=== Task statement ===
Would you please set down the data again exactly as given, excluding the pictures?

=== Data listing ===
--------------------------------------------------

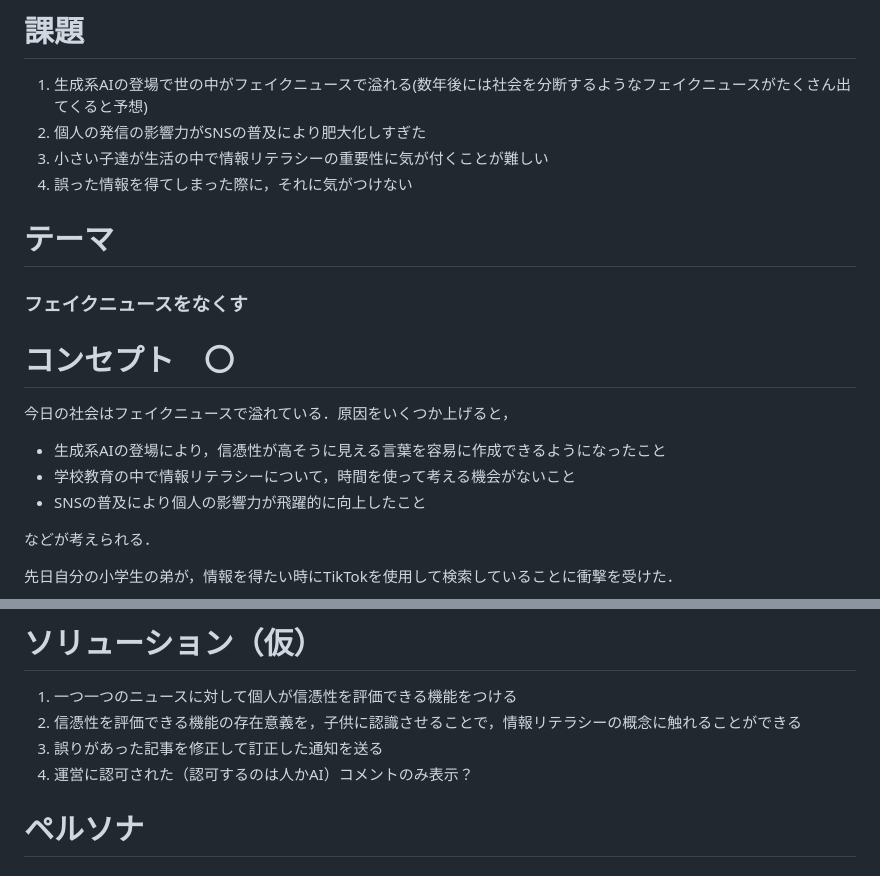
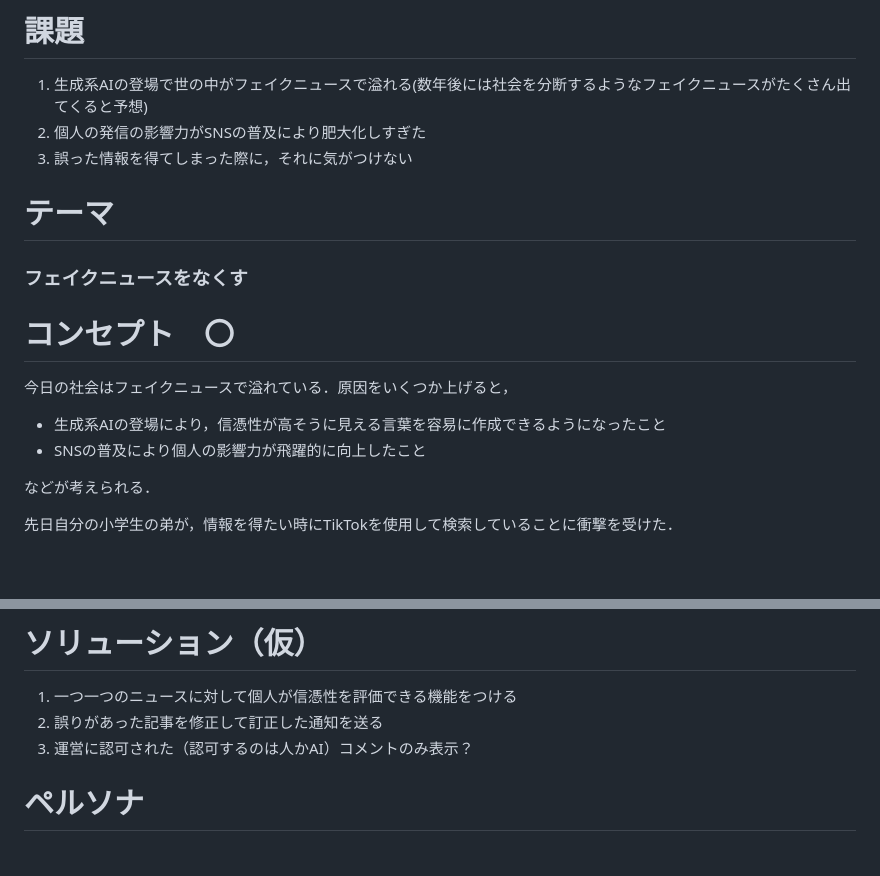
Before and after one commit to gostachan/news_app, a Markdown page: README.md, 2 parts joined by grey strips. Drawn GitHub-style; blank space fills up the shorter version.

```diff
--- a/README.md
+++ b/README.md
@@ -8,8 +8,7 @@
 
 1. 生成系AIの登場で世の中がフェイクニュースで溢れる(数年後には社会を分断するようなフェイクニュースがたくさん出てくると予想)
 2. 個人の発信の影響力がSNSの普及により肥大化しすぎた
-3. 小さい子達が生活の中で情報リテラシーの重要性に気が付くことが難しい
-4. 誤った情報を得てしまった際に，それに気がつけない
+3. 誤った情報を得てしまった際に，それに気がつけない
 
 # テーマ
 
@@ -20,7 +19,6 @@
 今日の社会はフェイクニュースで溢れている．原因をいくつか上げると，
 
 - 生成系AIの登場により，信憑性が高そうに見える言葉を容易に作成できるようになったこと
-- 学校教育の中で情報リテラシーについて，時間を使って考える機会がないこと
 - SNSの普及により個人の影響力が飛躍的に向上したこと
 
 などが考えられる．
@@ -41,9 +39,8 @@
 # ソリューション（仮）
 
 1. 一つ一つのニュースに対して個人が信憑性を評価できる機能をつける
-2. 信憑性を評価できる機能の存在意義を，子供に認識させることで，情報リテラシーの概念に触れることができる
-3. 誤りがあった記事を修正して訂正した通知を送る
-4. 運営に認可された（認可するのは人かAI）コメントのみ表示？
+2. 誤りがあった記事を修正して訂正した通知を送る
+3. 運営に認可された（認可するのは人かAI）コメントのみ表示？
 
 # ペルソナ
 
```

--------------------------------------------------

=== Solution for this task ===
Before and after one commit to gostachan/news_app, a Markdown page: README.md, 2 parts joined by grey strips. Drawn GitHub-style; blank space fills up the shorter version.

```diff
--- a/README.md
+++ b/README.md
@@ -8,8 +8,7 @@
 
 1. 生成系AIの登場で世の中がフェイクニュースで溢れる(数年後には社会を分断するようなフェイクニュースがたくさん出てくると予想)
 2. 個人の発信の影響力がSNSの普及により肥大化しすぎた
-3. 小さい子達が生活の中で情報リテラシーの重要性に気が付くことが難しい
-4. 誤った情報を得てしまった際に，それに気がつけない
+3. 誤った情報を得てしまった際に，それに気がつけない
 
 # テーマ
 
@@ -20,7 +19,6 @@
 今日の社会はフェイクニュースで溢れている．原因をいくつか上げると，
 
 - 生成系AIの登場により，信憑性が高そうに見える言葉を容易に作成できるようになったこと
-- 学校教育の中で情報リテラシーについて，時間を使って考える機会がないこと
 - SNSの普及により個人の影響力が飛躍的に向上したこと
 
 などが考えられる．
@@ -41,9 +39,8 @@
 # ソリューション（仮）
 
 1. 一つ一つのニュースに対して個人が信憑性を評価できる機能をつける
-2. 信憑性を評価できる機能の存在意義を，子供に認識させることで，情報リテラシーの概念に触れることができる
-3. 誤りがあった記事を修正して訂正した通知を送る
-4. 運営に認可された（認可するのは人かAI）コメントのみ表示？
+2. 誤りがあった記事を修正して訂正した通知を送る
+3. 運営に認可された（認可するのは人かAI）コメントのみ表示？
 
 # ペルソナ
 
```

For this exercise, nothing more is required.